§ Exercise aim:
The entries are to be reproduced word for word, with all images left out.

§ Excerpted data:
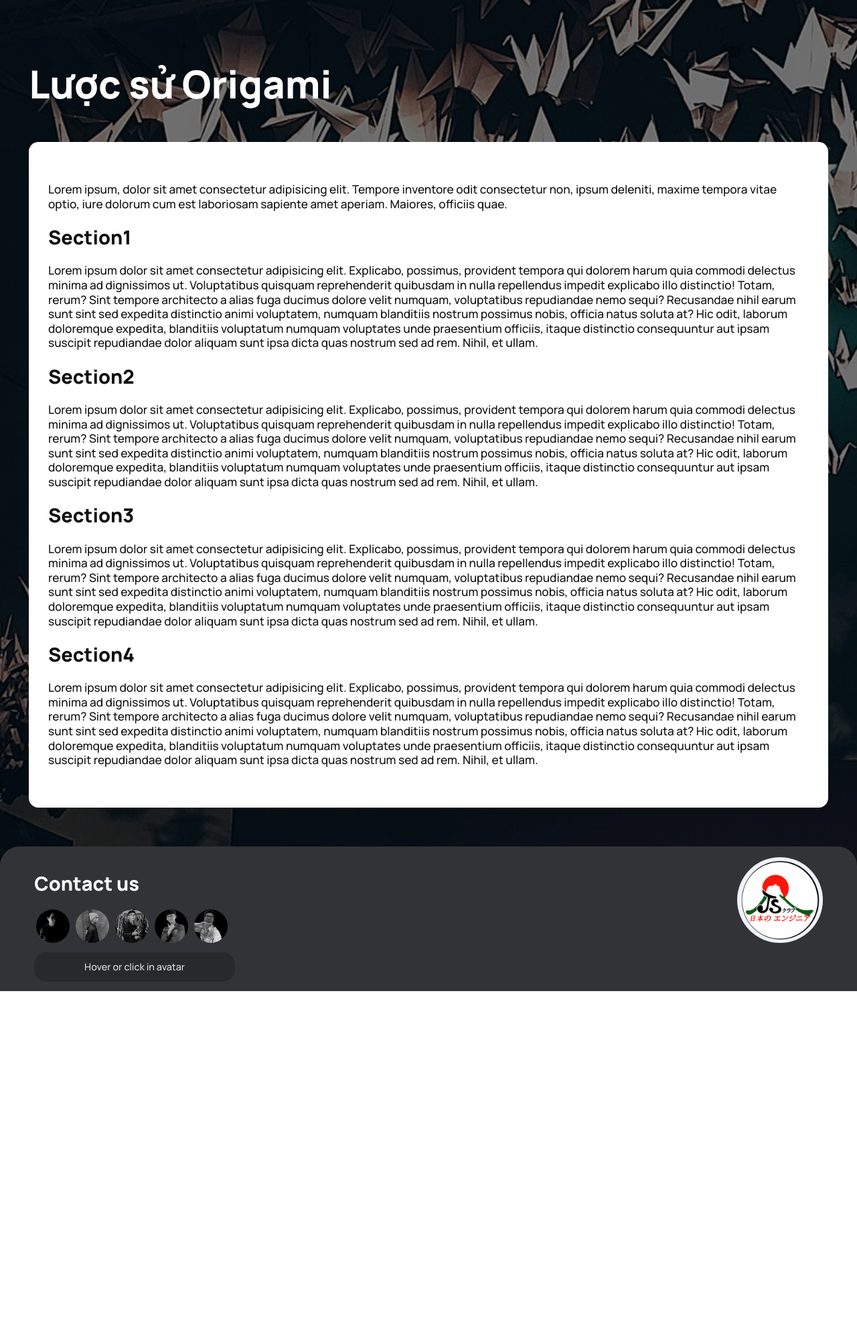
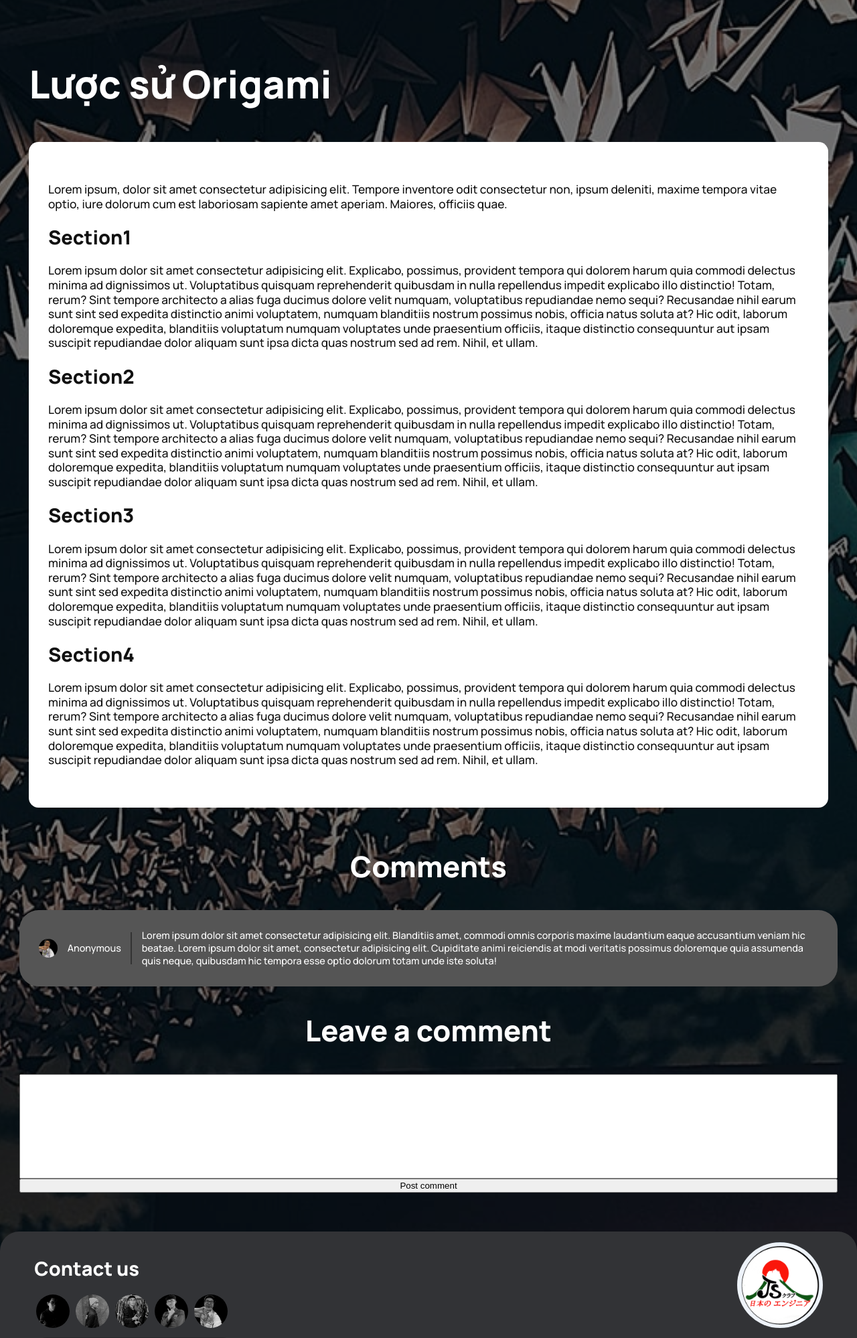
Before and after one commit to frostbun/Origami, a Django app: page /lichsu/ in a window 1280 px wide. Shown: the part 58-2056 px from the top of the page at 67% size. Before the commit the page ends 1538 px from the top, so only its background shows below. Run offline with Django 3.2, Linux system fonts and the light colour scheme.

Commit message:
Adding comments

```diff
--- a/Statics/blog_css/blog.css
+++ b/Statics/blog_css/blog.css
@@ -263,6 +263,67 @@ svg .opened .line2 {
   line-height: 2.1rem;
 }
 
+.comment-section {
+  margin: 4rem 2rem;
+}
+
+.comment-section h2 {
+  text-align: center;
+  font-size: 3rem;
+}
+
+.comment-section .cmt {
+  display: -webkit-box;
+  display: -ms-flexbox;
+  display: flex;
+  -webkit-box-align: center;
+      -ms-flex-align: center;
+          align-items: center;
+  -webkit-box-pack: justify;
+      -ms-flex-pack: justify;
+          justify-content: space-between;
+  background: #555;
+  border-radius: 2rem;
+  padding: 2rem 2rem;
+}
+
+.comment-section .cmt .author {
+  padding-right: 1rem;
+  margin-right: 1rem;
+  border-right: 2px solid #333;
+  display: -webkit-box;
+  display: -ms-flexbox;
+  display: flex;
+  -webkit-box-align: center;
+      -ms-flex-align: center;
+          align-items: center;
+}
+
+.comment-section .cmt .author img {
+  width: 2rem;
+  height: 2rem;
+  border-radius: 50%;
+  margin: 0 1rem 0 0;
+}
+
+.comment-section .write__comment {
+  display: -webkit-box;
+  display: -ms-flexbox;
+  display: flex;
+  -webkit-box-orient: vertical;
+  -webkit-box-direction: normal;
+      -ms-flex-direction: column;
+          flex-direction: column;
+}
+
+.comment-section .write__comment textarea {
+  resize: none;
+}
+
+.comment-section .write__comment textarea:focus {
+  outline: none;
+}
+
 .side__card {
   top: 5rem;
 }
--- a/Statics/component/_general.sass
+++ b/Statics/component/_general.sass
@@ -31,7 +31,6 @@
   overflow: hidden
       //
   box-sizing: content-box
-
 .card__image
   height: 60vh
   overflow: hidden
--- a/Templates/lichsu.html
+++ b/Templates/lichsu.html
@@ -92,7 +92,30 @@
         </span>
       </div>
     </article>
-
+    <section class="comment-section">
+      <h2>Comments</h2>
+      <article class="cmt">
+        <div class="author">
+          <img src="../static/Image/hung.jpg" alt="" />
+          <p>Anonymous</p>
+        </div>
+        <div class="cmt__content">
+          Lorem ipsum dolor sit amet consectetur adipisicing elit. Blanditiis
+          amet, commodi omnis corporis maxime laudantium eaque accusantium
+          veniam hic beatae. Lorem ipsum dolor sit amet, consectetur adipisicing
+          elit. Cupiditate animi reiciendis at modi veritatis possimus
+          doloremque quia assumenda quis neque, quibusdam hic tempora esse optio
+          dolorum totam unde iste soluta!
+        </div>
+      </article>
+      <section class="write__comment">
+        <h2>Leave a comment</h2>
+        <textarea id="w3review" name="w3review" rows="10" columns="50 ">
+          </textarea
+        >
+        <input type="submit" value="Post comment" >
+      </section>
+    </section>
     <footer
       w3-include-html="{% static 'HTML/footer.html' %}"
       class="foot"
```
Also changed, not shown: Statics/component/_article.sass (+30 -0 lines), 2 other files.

§ Solution to this problem:
Before and after one commit to frostbun/Origami, a Django app: page /lichsu/ in a window 1280 px wide. Shown: the part 58-2056 px from the top of the page at 67% size. Before the commit the page ends 1538 px from the top, so only its background shows below. Run offline with Django 3.2, Linux system fonts and the light colour scheme.

Commit message:
Adding comments

```diff
--- a/Statics/blog_css/blog.css
+++ b/Statics/blog_css/blog.css
@@ -263,6 +263,67 @@ svg .opened .line2 {
   line-height: 2.1rem;
 }
 
+.comment-section {
+  margin: 4rem 2rem;
+}
+
+.comment-section h2 {
+  text-align: center;
+  font-size: 3rem;
+}
+
+.comment-section .cmt {
+  display: -webkit-box;
+  display: -ms-flexbox;
+  display: flex;
+  -webkit-box-align: center;
+      -ms-flex-align: center;
+          align-items: center;
+  -webkit-box-pack: justify;
+      -ms-flex-pack: justify;
+          justify-content: space-between;
+  background: #555;
+  border-radius: 2rem;
+  padding: 2rem 2rem;
+}
+
+.comment-section .cmt .author {
+  padding-right: 1rem;
+  margin-right: 1rem;
+  border-right: 2px solid #333;
+  display: -webkit-box;
+  display: -ms-flexbox;
+  display: flex;
+  -webkit-box-align: center;
+      -ms-flex-align: center;
+          align-items: center;
+}
+
+.comment-section .cmt .author img {
+  width: 2rem;
+  height: 2rem;
+  border-radius: 50%;
+  margin: 0 1rem 0 0;
+}
+
+.comment-section .write__comment {
+  display: -webkit-box;
+  display: -ms-flexbox;
+  display: flex;
+  -webkit-box-orient: vertical;
+  -webkit-box-direction: normal;
+      -ms-flex-direction: column;
+          flex-direction: column;
+}
+
+.comment-section .write__comment textarea {
+  resize: none;
+}
+
+.comment-section .write__comment textarea:focus {
+  outline: none;
+}
+
 .side__card {
   top: 5rem;
 }
--- a/Statics/component/_general.sass
+++ b/Statics/component/_general.sass
@@ -31,7 +31,6 @@
   overflow: hidden
       //
   box-sizing: content-box
-
 .card__image
   height: 60vh
   overflow: hidden
--- a/Templates/lichsu.html
+++ b/Templates/lichsu.html
@@ -92,7 +92,30 @@
         </span>
       </div>
     </article>
-
+    <section class="comment-section">
+      <h2>Comments</h2>
+      <article class="cmt">
+        <div class="author">
+          <img src="../static/Image/hung.jpg" alt="" />
+          <p>Anonymous</p>
+        </div>
+        <div class="cmt__content">
+          Lorem ipsum dolor sit amet consectetur adipisicing elit. Blanditiis
+          amet, commodi omnis corporis maxime laudantium eaque accusantium
+          veniam hic beatae. Lorem ipsum dolor sit amet, consectetur adipisicing
+          elit. Cupiditate animi reiciendis at modi veritatis possimus
+          doloremque quia assumenda quis neque, quibusdam hic tempora esse optio
+          dolorum totam unde iste soluta!
+        </div>
+      </article>
+      <section class="write__comment">
+        <h2>Leave a comment</h2>
+        <textarea id="w3review" name="w3review" rows="10" columns="50 ">
+          </textarea
+        >
+        <input type="submit" value="Post comment" >
+      </section>
+    </section>
     <footer
       w3-include-html="{% static 'HTML/footer.html' %}"
       class="foot"
```
Also changed, not shown: Statics/component/_article.sass (+30 -0 lines), 2 other files.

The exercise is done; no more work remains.